Sunday 12 October 2014
The Volvo 300 Series is a rear wheel drive automobile sold as both a hatchback and (later) a conventional saloon from 1976 to 1991. It was launched in the Netherlands shortly after Volvo acquired a major stake in the passenger car division of DAF in 1973. The series consisted of the Volvo 340 (initially badged as the 343/345) and the later Volvo 360.
The 300 series was unusual in having the gearbox mounted over the rear axle (which was of the De Dion tube type), with the 2 liter models having the driveshaft enclosed in a "torque tube". The rear-mounted gearbox helped with weight distribution but resulted in an unusually large transmission tunnel, especially by comparison with then-contemporary front wheel drive competitors such as the Mk. III Ford Escort and the Opel Kadett E/Mk. II Vauxhall Astra.
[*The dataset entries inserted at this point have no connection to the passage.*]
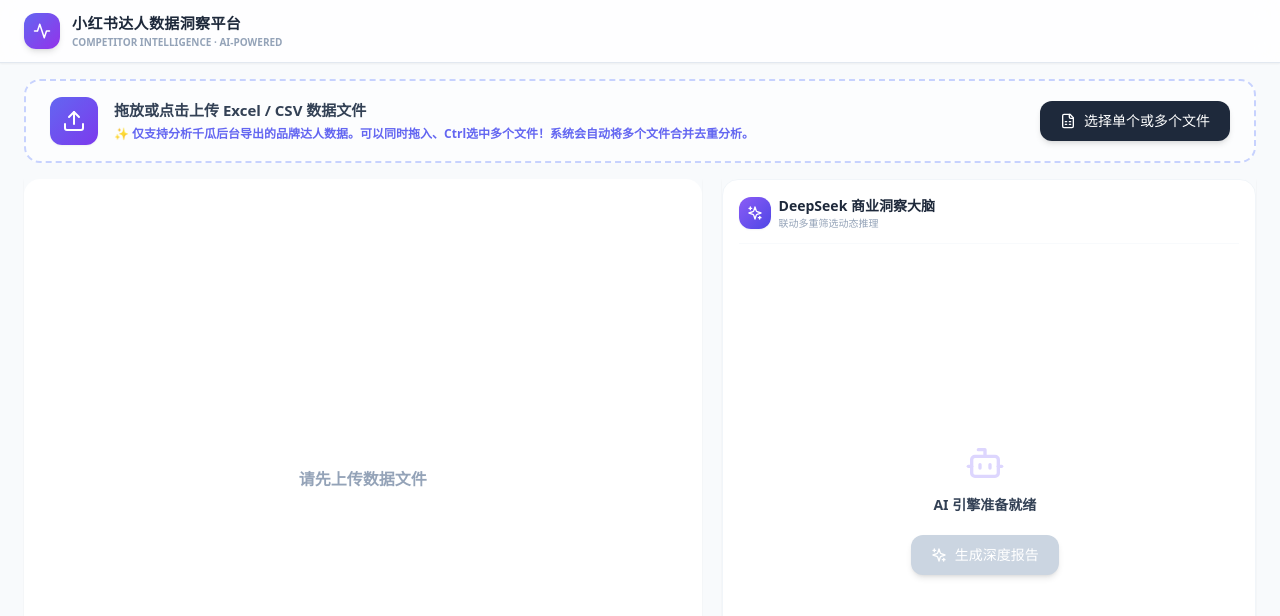
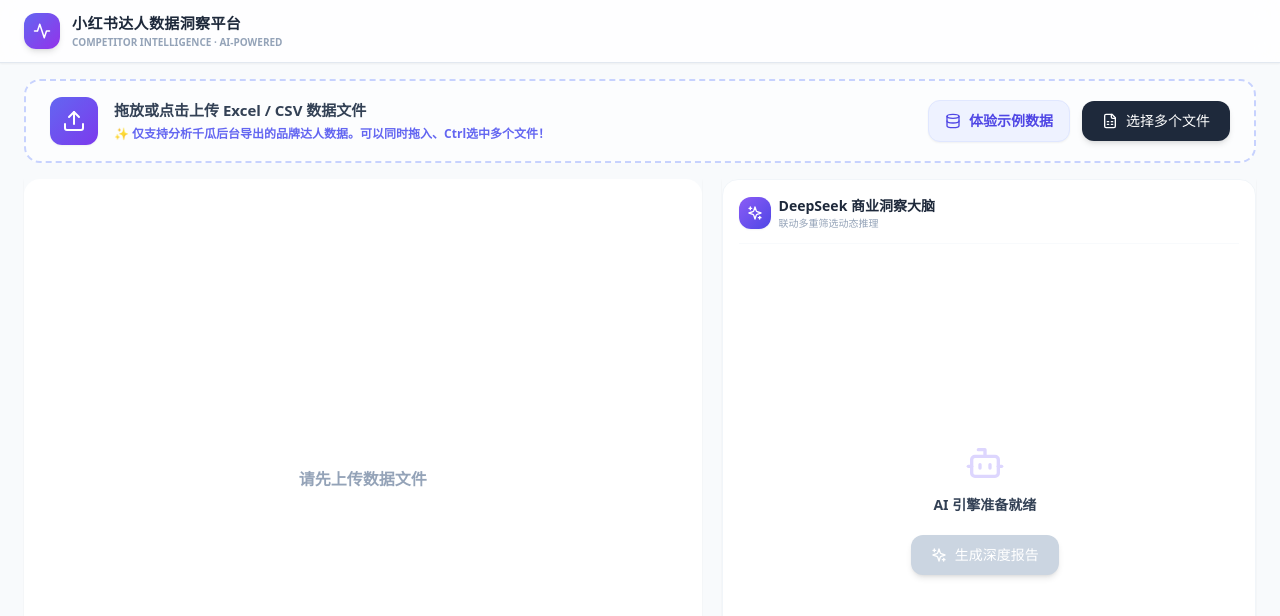
Before and after one commit to lin945448-cloud/ai-platform-new, a React (Vite) app: page / in a window 1280 px wide. Shown: the top 616 px of the page. Built offline with nearby package versions, Linux system fonts and the light colour scheme.

Commit message:
Update UploadBar.tsx

```diff
--- a/src/components/UploadBar.tsx
+++ b/src/components/UploadBar.tsx
@@ -1,8 +1,9 @@
 import React, { useRef, useState, useCallback } from 'react';
-import { Upload, CheckCircle, AlertCircle, FileSpreadsheet, Layers } from 'lucide-react';
+import { Upload, CheckCircle, AlertCircle, FileSpreadsheet, Layers, Database } from 'lucide-react';
 import * as XLSX from 'xlsx';
 import { ParsedData } from '../types';
 import { analyzeData, getEmptyData } from '../utils/parseData';
+import { getSampleRawRows } from '../utils/sampleData';
 
 interface Props {
   onDataLoaded: (data: ParsedData) => void;
@@ -22,7 +23,6 @@ export const UploadBar: React.FC<Props> = ({ onDataLoaded, currentData }) => {
     try {
       let allRows: any[] = [];
 
-      // 循环读取你上传的所有文件，自动合为一体！
       for (let i = 0; i < files.length; i++) {
         const file = files[i];
         const data = await file.arrayBuffer();
@@ -46,6 +46,26 @@ export const UploadBar: React.FC<Props> = ({ onDataLoaded, currentData }) => {
       onDataLoaded(getEmptyData());
     }
   }, [onDataLoaded]);
+
+  // 新增：一键加载内置的示例数据
+  const handleLoadSample = () => {
+    setState('processing');
+    setInfo('正在加载内置示例数据，请稍候...');
+
+    // 用个小延时做个假加载动画，让体验更逼真
+    setTimeout(() => {
+      try {
+        const sampleRows = getSampleRawRows();
+        const analyzed = analyzeData(sampleRows);
+        onDataLoaded(analyzed);
+        setState('success');
+        setInfo('示例数据加载完毕，快去体验吧！');
+      } catch (e: any) {
+        setState('error');
+        setInfo('示例数据加载失败，格式可能有误');
+      }
+    }, 600);
+  };
 
   const handleDrop = (e: React.DragEvent) => {
     e.preventDefault();
@@ -91,7 +111,7 @@ export const UploadBar: React.FC<Props> = ({ onDataLoaded, currentData }) => {
         {state === 'idle' && (
           <div>
             <p className="text-[15px] font-bold text-slate-700">拖放或点击上传 Excel / CSV 数据文件</p>
-            <p className="text-xs text-indigo-500 font-bold mt-1">✨ 仅支持分析千瓜后台导出的品牌达人数据。可以同时拖入、Ctrl选中多个文件！系统会自动将多个文件合并去重分析。</p>
+            <p className="text-xs text-indigo-500 font-bold mt-1">✨ 仅支持分析千瓜后台导出的品牌达人数据。可以同时拖入、Ctrl选中多个文件！</p>
           </div>
         )}
         {state === 'processing' && <p className="text-[15px] font-bold text-slate-700">{info}</p>}
@@ -109,9 +129,15 @@ export const UploadBar: React.FC<Props> = ({ onDataLoaded, currentData }) => {
         {state === 'error' && <p className="text-[15px] font-bold text-red-600">{info}</p>}
       </div>
 
-      <div className="flex-shrink-0">
+      {/* 修改：在原有按钮旁边增加了“加载示例数据”按钮，使用 flex gap-3 并排摆放 */}
+      <div className="flex-shrink-0 flex items-center gap-3">
+        {state === 'idle' && (
+          <button onClick={handleLoadSample} className="flex items-center gap-2 text-sm text-indigo-600 bg-indigo-50 hover:bg-indigo-100 border border-indigo-100 px-4 py-2.5 rounded-xl transition-all shadow-sm font-bold">
+            <Database size={16} /> 体验示例数据
+          </button>
+        )}
         <button onClick={() => fileInputRef.current?.click()} className="flex items-center gap-2 text-sm text-white bg-slate-800 hover:bg-slate-900 px-5 py-2.5 rounded-xl transition-all shadow-md font-medium">
-          <FileSpreadsheet size={16} /> 选择单个或多个文件
+          <FileSpreadsheet size={16} /> 选择多个文件
         </button>
       </div>
     </div>
```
Overall, the 300 series was considered heavy and unrewarding to drive but reliable and safe by the standards of its day. However, early 360GLT versions were well regarded by more enthusiastic drivers, with the unusual gearbox location ensuring good weight distribution and unusually good balance and traction.
The Volvo 343 was introduced in 1975. DAF had already begun development of this car as a replacement for the Volvo (previously DAF) 66. It was fitted with a 1.4 litre Renault engine in the front and DAF's radical Variomatic continuously variable transmission unusually mounted in the rear, helping weight distribution. To add to the appeal of the car, Volvo adapted the M45 manual transmission from the 200 series to fit in place of the CVT, and was sold alongside the CVT models from 1979. A five-door model, the 345, was added in 1980. In around 1980 also larger wrap around bumpers were introduced. 1981 saw the addition of an additional engine option, the Volvo designed B19, only available with the manual transmission. A revised bonnet, grille and front lamp arrangement and slightly different wings signalled a facelift in 1981, which also gave the car a new dashboard and revised interior.
It was one of the first hatchbacks of this size to be produced in Europe, following the trend set by the original Volkswagen Golf in 1974.
The third digit designating the number of doors was dropped from model designations in 1983. The 360 arrived that year with two 2.0 litre engine choices, the 92 bhp (69 kW) B19A and the 115 bhp (86 kW) B19E, also from Volvo. This 2-litre 360 model was available in five-door and three-door hatchback form, with four-door saloon models added in 1984.
In around 1985 a further facelift was introduced. Amongst other small changes, (optionally body coloured) wrap-around bumpers with the indicator repeaters attached to them were fitted. Instrumentation changed from Smiths units to VDO. The older Volvo redblock engines in the 360 were upgraded to the low friction B200 unit. Capacities and outputs remained much the same. The carburettor version was designated B200K and the Bosch LE-Jet fuel injected version is known as the B200E.
From 1987 on, incremental improvements in features and emissions control were made. Production of the 300 series ended in 1991, despite the fact it was supposedly replaced by the Volvo 440 in 1987.
A famous advertisement for the 300 series in the late 1980s saw a crash test dummy "come alive", and drive a 340 out of a second floor factory window, nose-diving into the concrete ground.
The last ever car of the Volvo 300 series (a white Volvo 340) rolled off the production line on 13 March 1991, three years after the launch of the 400 Series model which was designed as its replacement.
- engine: 4 cylinders
- capacity: 1470 cc
- horsepower: 65 HP
- gearbox: 5+1
- top speed: 150 km/h